After Kevin Brown’s mother began to lose her hearing, him and his wife, Callie, invested their time into creating a business to benefit the hard-of-hearing community in 2014.
Their Midlothian-based business, Southern Star Technology, installs magnetic wire in a room where induction allows the telecoil in a hearing aid to pick up direct sound coming from a microphone. They were also recently featured in Dallas Voyage magazine for their ingenuity.
“Basically it’s a loop of wire that’s tied to a driver, which in turn is tied to the sound system or a microphone, just the sound source,” Kevin explained. “You have to have a sound source that’s fed into the loop driver, then the driver feeds the loop.”
The loops can be installed on the floor, under the ground, on the ceiling, basically anywhere. They also have a counter loops and portable loops. This is ideal for communication with a person at a counter, say at a ticket booth, picking up a prescription or at an airport counter. They have even come out with ceiling tiles, rugs, chair pads and tables that have loops in them.

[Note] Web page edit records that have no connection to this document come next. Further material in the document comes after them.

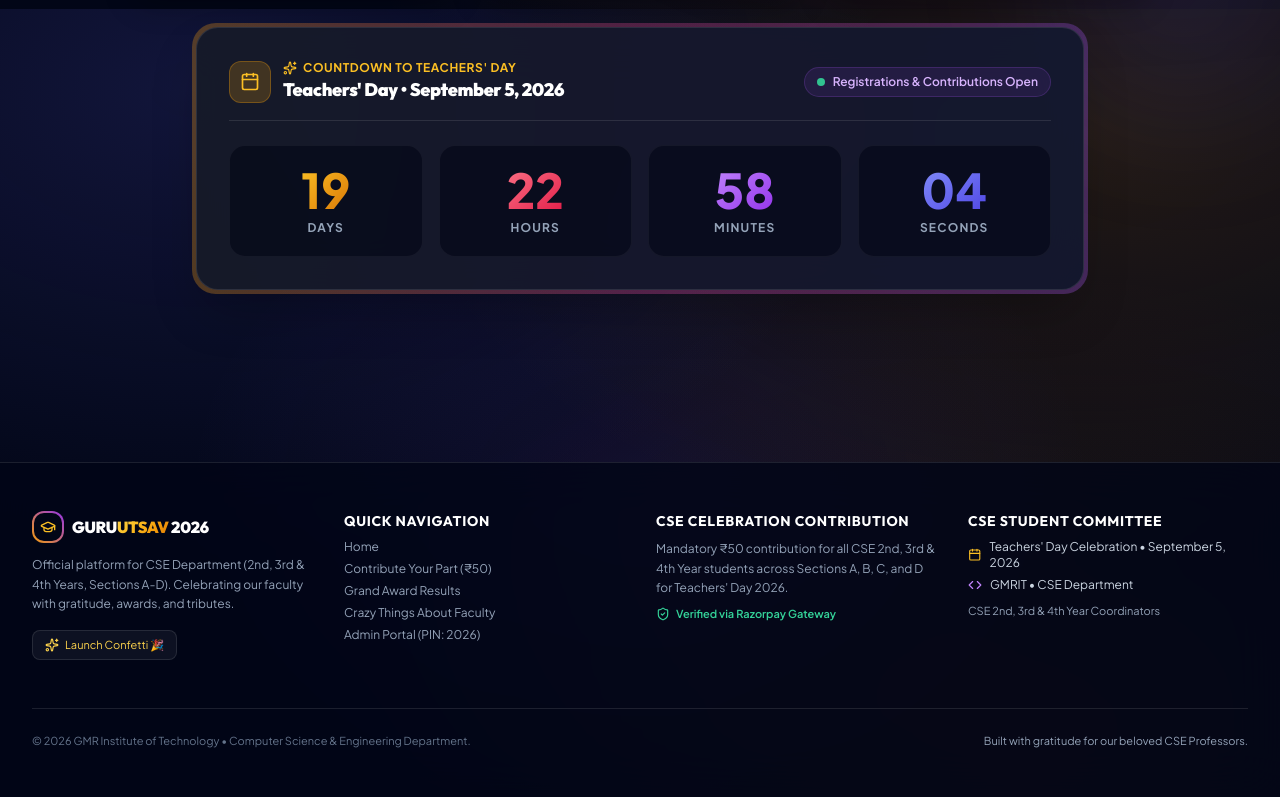
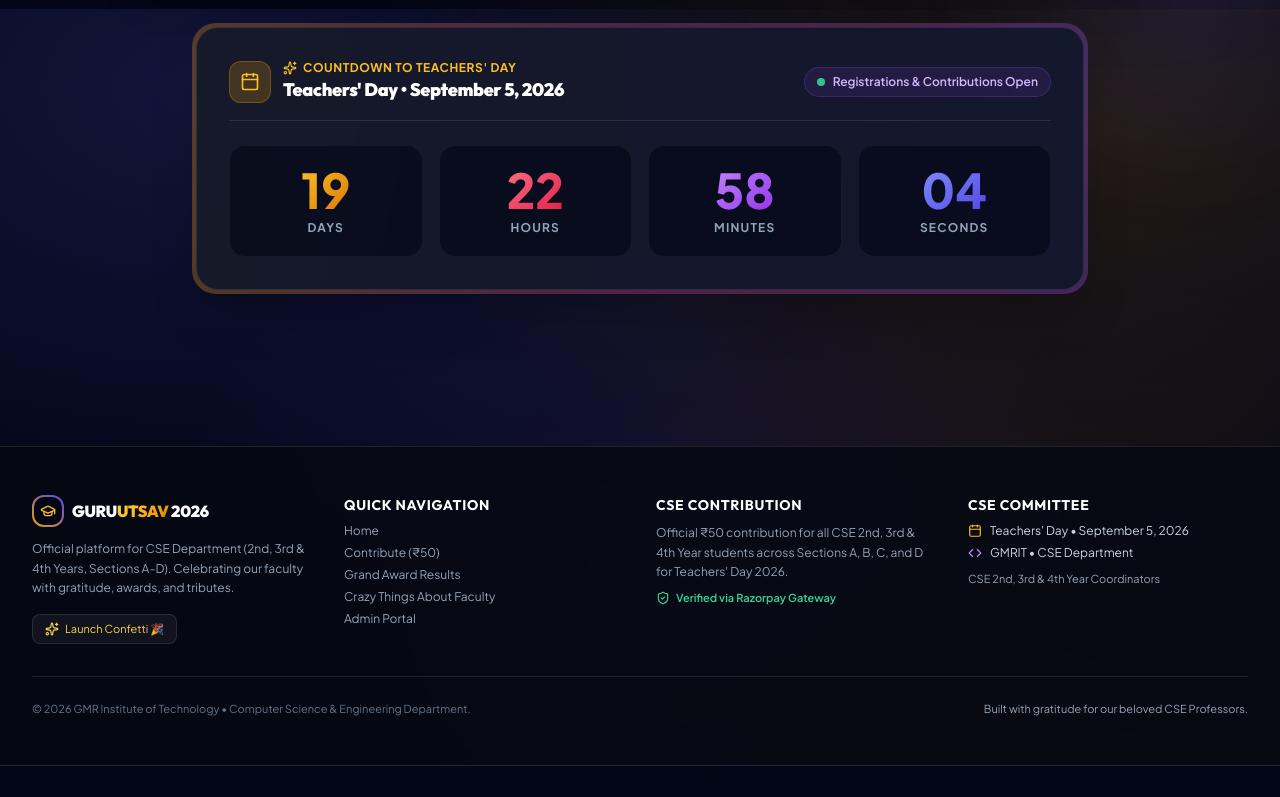
Before and after one commit to thrinadh2005/TeachersDay, a React (Vite) app: page / in a window 1280 px wide. Shown: the part 791-1588 px from the top of the page. After the commit the page ends 1557 px from the top, so only its background shows below. Built offline with nearby package versions, Linux system fonts and the light colour scheme; no server answers.

Commit message:
style: streamlined compact mobile footer and cleaned admin pin hints

```diff
--- a/src/components/Footer.jsx
+++ b/src/components/Footer.jsx
@@ -10,15 +10,16 @@ import { fireFestiveConfetti } from '../utils/confetti';
 
 export const Footer = ({ setActiveTab }) => {
   return (
-    <footer className="relative mt-20 border-t border-white/10 bg-slate-950/80 backdrop-blur-xl text-slate-400 text-xs">
-      <div className="max-w-7xl mx-auto px-4 sm:px-6 lg:px-8 py-12">
+    <footer className="relative mt-8 sm:mt-16 border-t border-white/10 glass-nav text-slate-400 text-xs">
+      <div className="max-w-7xl mx-auto px-4 sm:px-6 lg:px-8 py-6 sm:py-12">
 
-        <div className="grid grid-cols-1 md:grid-cols-4 gap-8 mb-12">
+        {/* DESKTOP RICH 4-COLUMN FOOTER */}
+        <div className="hidden md:grid md:grid-cols-4 gap-8 mb-8">
 
           {/* Brand & Purpose */}
-          <div className="space-y-3 md:col-span-1">
+          <div className="space-y-3">
             <div className="flex items-center gap-2">
-              <div className="w-8 h-8 rounded-xl bg-gradient-to-tr from-amber-500 to-purple-600 p-0.5">
+              <div className="w-8 h-8 rounded-xl bg-gradient-to-tr from-amber-500 to-indigo-600 p-0.5">
                 <div className="w-full h-full bg-slate-950 rounded-[10px] flex items-center justify-center">
                   <GraduationCap className="w-4 h-4 text-amber-400" />
                 </div>
@@ -52,7 +53,7 @@ export const Footer = ({ setActiveTab }) => {
               </li>
               <li>
                 <button onClick={() => { setActiveTab('register'); window.scrollTo({ top: 0, behavior: 'smooth' }); }} className="hover:text-white transition-colors flex items-center gap-1">
-                  <span>Contribute Your Part (₹50)</span>
+                  <span>Contribute (₹50)</span>
                 </button>
               </li>
               <li>
@@ -67,7 +68,7 @@ export const Footer = ({ setActiveTab }) => {
               </li>
               <li>
                 <button onClick={() => { setActiveTab('admin'); window.scrollTo({ top: 0, behavior: 'smooth' }); }} className="hover:text-white transition-colors">
-                  Admin Portal (PIN: 2026)
+                  Admin Portal
                 </button>
               </li>
             </ul>
@@ -75,9 +76,9 @@ export const Footer = ({ setActiveTab }) => {
 
           {/* Contribution */}
           <div className="space-y-2">
-            <h4 className="text-white font-bold text-sm uppercase tracking-wider">CSE Celebration Contribution</h4>
+            <h4 className="text-white font-bold text-sm uppercase tracking-wider">CSE Contribution</h4>
             <p className="text-slate-400 text-xs leading-relaxed">
-              Mandatory ₹50 contribution for all CSE 2nd, 3rd & 4th Year students across Sections A, B, C, and D for Teachers' Day 2026.
+              Official ₹50 contribution for all CSE 2nd, 3rd & 4th Year students across Sections A, B, C, and D for Teachers' Day 2026.
             </p>
             <div className="inline-flex items-center gap-1.5 text-emerald-400 text-[11px] font-semibold">
               <ShieldCheck className="w-3.5 h-3.5" />
@@ -87,11 +88,11 @@ export const Footer = ({ setActiveTab }) => {
 
           {/* Coordination Contacts */}
           <div className="space-y-2">
-            <h4 className="text-white font-bold text-sm uppercase tracking-wider">CSE Student Committee</h4>
+            <h4 className="text-white font-bold text-sm uppercase tracking-wider">CSE Committee</h4>
             <div className="space-y-1.5 text-slate-300">
               <div className="flex items-center gap-2">
                 <Calendar className="w-3.5 h-3.5 text-amber-400" />
-                <span>Teachers' Day Celebration • September 5, 2026</span>
+                <span>Teachers' Day • September 5, 2026</span>
               </div>
               <div className="flex items-center gap-2">
                 <Code className="w-3.5 h-3.5 text-purple-400" />
@@ -105,7 +106,28 @@ export const Footer = ({ setActiveTab }) => {
 
         </div>
 
-        <div className="border-t border-white/10 pt-6 flex flex-col sm:flex-row items-center justify-between gap-4 text-slate-500 text-[11px]">
+        {/* MOBILE COMPACT SLIM FOOTER (Clean & Minimal) */}
+        <div className="md:hidden flex flex-col items-center justify-center text-center space-y-2 pb-2">
+          <div className="flex items-center gap-2">
+            <div className="w-6 h-6 rounded-lg bg-gradient-to-tr from-amber-500 to-indigo-600 p-0.5">
+              <div className="w-full h-full bg-slate-950 rounded-[6px] flex items-center justify-center">
+                <GraduationCap className="w-3.5 h-3.5 text-amber-400" />
+              </div>
+            </div>
+            <span className="text-sm font-black text-white font-display">
+              GURU<span className="gradient-text-festive">UTSAV</span> 2026
+            </span>
+          </div>
+          <p className="text-[11px] text-slate-400">
+            GMRIT • CSE Department (2nd, 3rd & 4th Years)
+          </p>
+          <div className="text-[10px] text-slate-500 pt-1 border-t border-white/5 w-full">
+            © 2026 GMRIT CSE • Built with gratitude for our Teachers
+          </div>
+        </div>
+
+        {/* DESKTOP BOTTOM COPYRIGHT */}
+        <div className="hidden md:flex border-t border-white/10 pt-6 flex-row items-center justify-between gap-4 text-slate-500 text-[11px]">
           <div>
             © 2026 GMR Institute of Technology • Computer Science & Engineering Department.
           </div>
```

Southern Star Technology is one of two installers in North Texas, with the majority of their work completed in Tarrant and Dallas County and now Louisiana. They mentioned that they’ve never installed loops in Ellis County but would love to serve the local hearing-impaired community.

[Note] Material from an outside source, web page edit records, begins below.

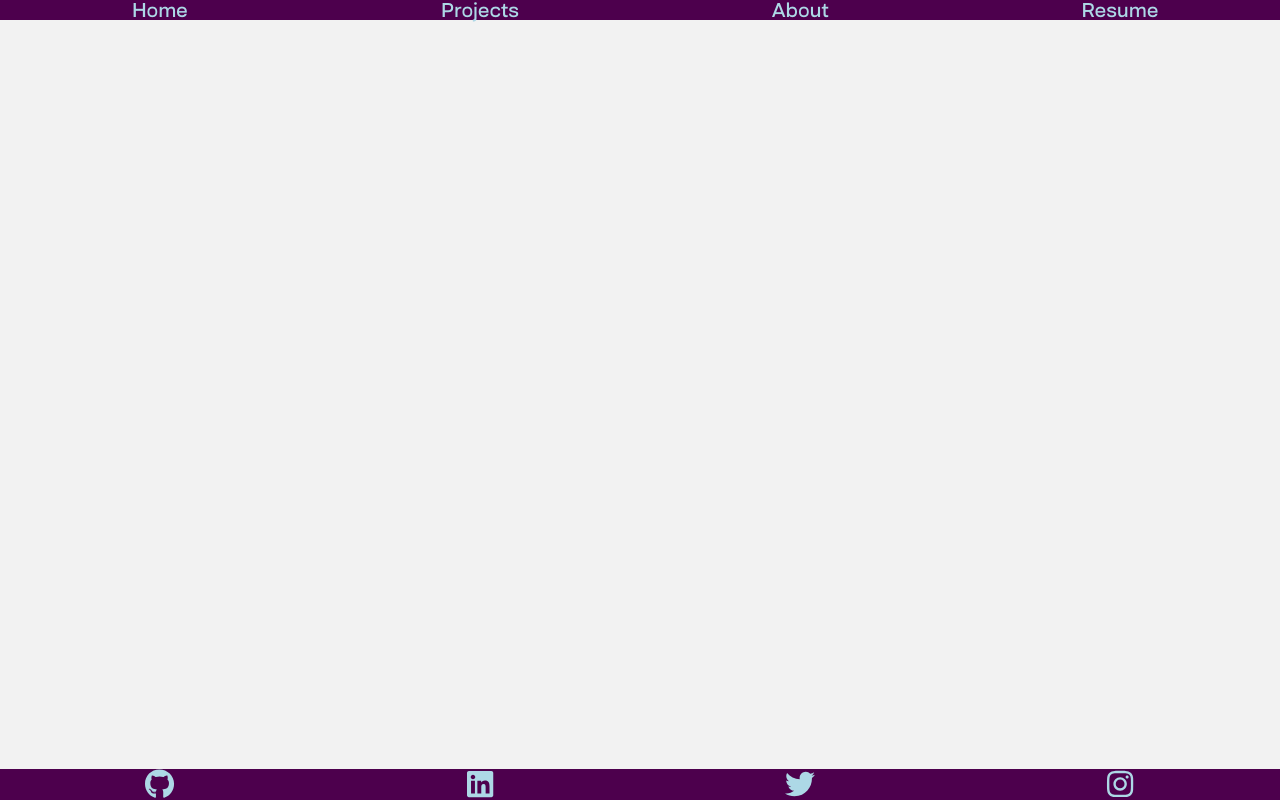
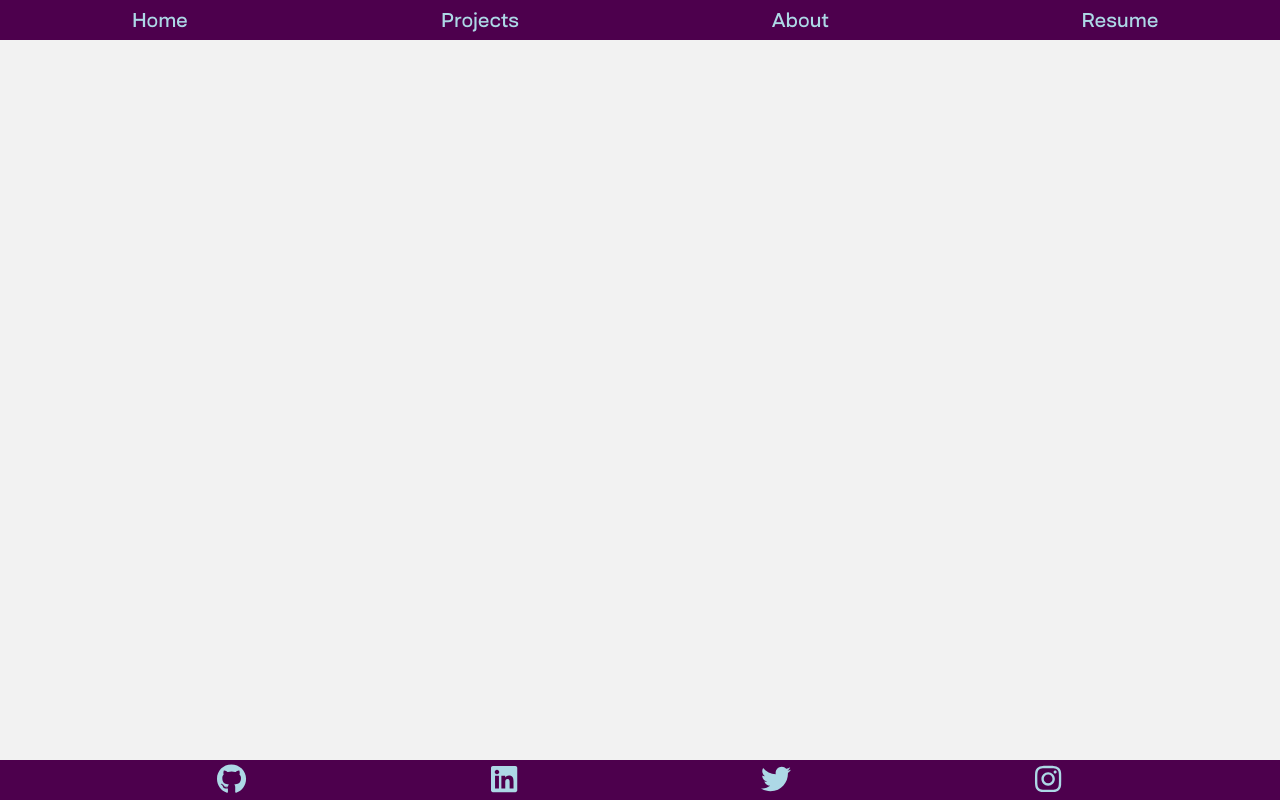
Before and after one commit to franco-ortega/portfolio-two, a Next.js app: page / in a window 1280 px wide. Both pictures are taken after a click on the button "Welcome". Built offline with nearby package versions, Linux system fonts and the light colour scheme.

Commit message:
fine tune nav styles

```diff
--- a/components/navs/Nav.module.scss
+++ b/components/navs/Nav.module.scss
@@ -1,8 +1,2 @@
 .Nav {
-  background-color: var(--color-dark);
-
-  nav:nth-child(2) {
-    position: absolute;
-    bottom: 0;
-  }
 }
--- a/components/navs/PortfolioNav.module.scss
+++ b/components/navs/PortfolioNav.module.scss
@@ -1,8 +1,13 @@
 .PortfolioNav {
   background-color: var(--color-dark);
+  min-height: var(--nav-min-height);
   text-align: center;
 
+  display: flex;
+  align-items: center;
+
   ul {
+    width: 100%;
     display: grid;
     grid-template-columns: repeat(4, 1fr);
 
--- a/components/navs/SocialNav.module.scss
+++ b/components/navs/SocialNav.module.scss
@@ -1,10 +1,19 @@
 .SocialNav {
   background-color: var(--color-dark);
   width: 100%;
+  min-height: var(--nav-min-height);
   text-align: center;
+
+  display: flex;
+  align-items: center;
+
+  position: absolute;
+  bottom: 0;
 
   ul {
     display: grid;
     grid-template-columns: repeat(4, 1fr);
+    width: 85%;
+    margin-inline: auto;
   }
 }
--- a/styles/globals.css
+++ b/styles/globals.css
@@ -18,6 +18,7 @@
   --font-family-primary: 'Salma Pro Medium', sans-serif;
   --font-family-cursive: 'Charlie Zonk', serif;
   --line-height-nav: 1.25rem;
+  --nav-min-height: 2.5rem;
 }
 
 html,
```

When Kevin’s mother lost her hearing in 2009, they started embedding themselves in the hearing impaired community, joining the Hearing Loss Association of America’s (HLAA) North Texas chapter in Ft. Worth.

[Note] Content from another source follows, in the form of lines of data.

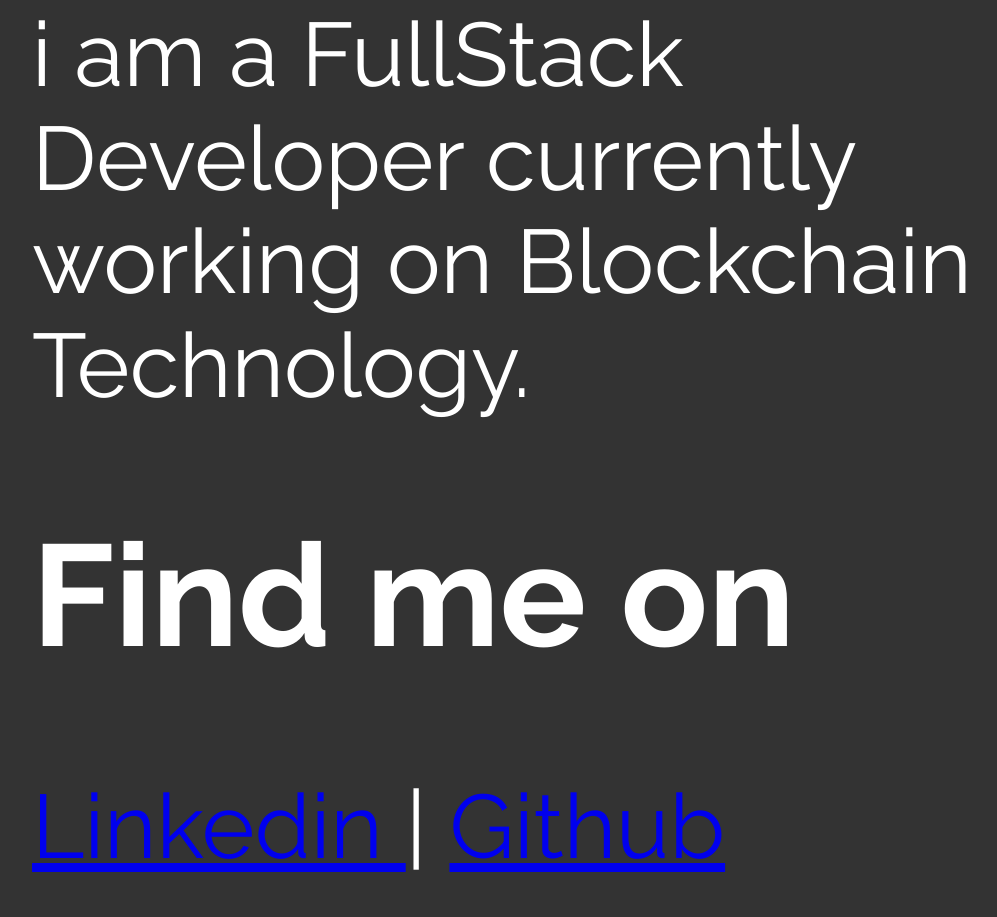
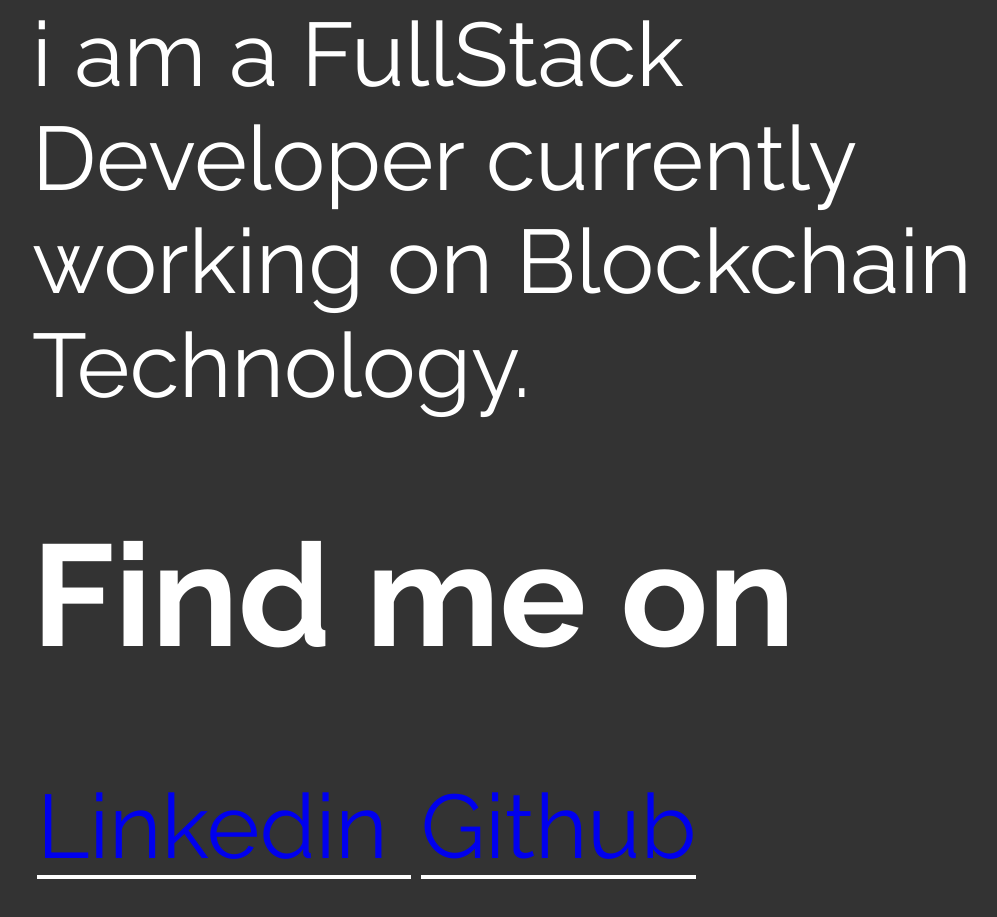
Before and after one commit to iamaamir/iamaamir.github.io, a plain HTML site: page index.html in a window 1280 px wide. Shown: the part 687-1604 px from the top of the page, without its empty margins (128-1125 px from the left). Drawn offline with nearby package versions, Linux system fonts and the light colour scheme; a small style sheet from the web is missing.

Commit message:
experiment 3

```diff
--- a/index.html
+++ b/index.html
@@ -27,6 +27,25 @@
     p {
         font-size: 90px;
     }
+
+
+    a {
+  background:
+     linear-gradient(
+       to bottom, #fff 0%, #fff 100%
+     );
+	background-position: 0 100%;
+	background-repeat: repeat-x;
+	background-size: 4px 4px;
+  text-decoration: none;
+  margin: 5px;
+  transition: all .2s;
+}
+
+a:hover {
+  background-size: 4px 100%;
+  color: #333;
+}
 
 
     .animate-pop-in {
@@ -71,10 +90,10 @@
         	Find me on
         </h1>
         <p class="animate-pop-in anim-delay-5">
-            <a target = "_blank" href="https://www.linkedin.com/in/itsaamir/">
+         <a target = "_blank" href="https://www.linkedin.com/in/itsaamir/">
     		Linkedin
-    	</a>|
-            <a target = "_blank" href="http://github.com/iamaamir">Github</a>
+    	</a>
+    	<a target = "_blank" href="http://github.com/iamaamir">Github</a>
         </p>
     </div>
 </body>
```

During one of the HLAA meetings, the room was looped with the magnetic wiring, creating a better communication experience for the members. This was the first time the Brown’s were introduced to this concept.
“It’s amazing to see people who have experienced it for the first time,” Callie said. “Every time we install one in a church we go to the Sunday morning service to make sure everything is okay and talk to the people, and that’s when we get the feeling that this is what we were meant to do.”
Callie told a story of how one man was deeply impacted by his church being looped. A man was able to bow his head for the first time in church to pray instead of having to read the lips of the pastor since the message was being directly looped to his hearing aid.
“It will break your heart in a good way,” Callie said.
Looping is ideal for churches, movie theaters, senior centers — really anywhere there’s a public address system. Callie explained looping allows ambient noises that can be distracting go away and allows a person to be able to focus their hearing on what’s being spoken into the microphone.
“When you have a hearing aid, what they tell me is you can hear people wrestling with papers because you’ve got a small area that — you turn it [hearing aid] up and all those noises go up. But with a hearing loop all that’s diminished,” Callie explained.
Their company offers other products to assist hearing like inferred (IR), radio frequency (RF) and the magnetic induction (looping). Kevin explained what sets the looping apart from the IR and RF is that “Hearing loops are the only one that doesn’t require the user to wear an external device.”
Kevin said he tries his best to sell the looping over the other products because, for the user, the looping method brings comfort and normalcy.
The Browns are heavily involved with the HLAA and give five percent of their revenue back to the organization.
They said their dream would be to place the counter loops at pharmacies and local businesses in their own backyard in Midlothian.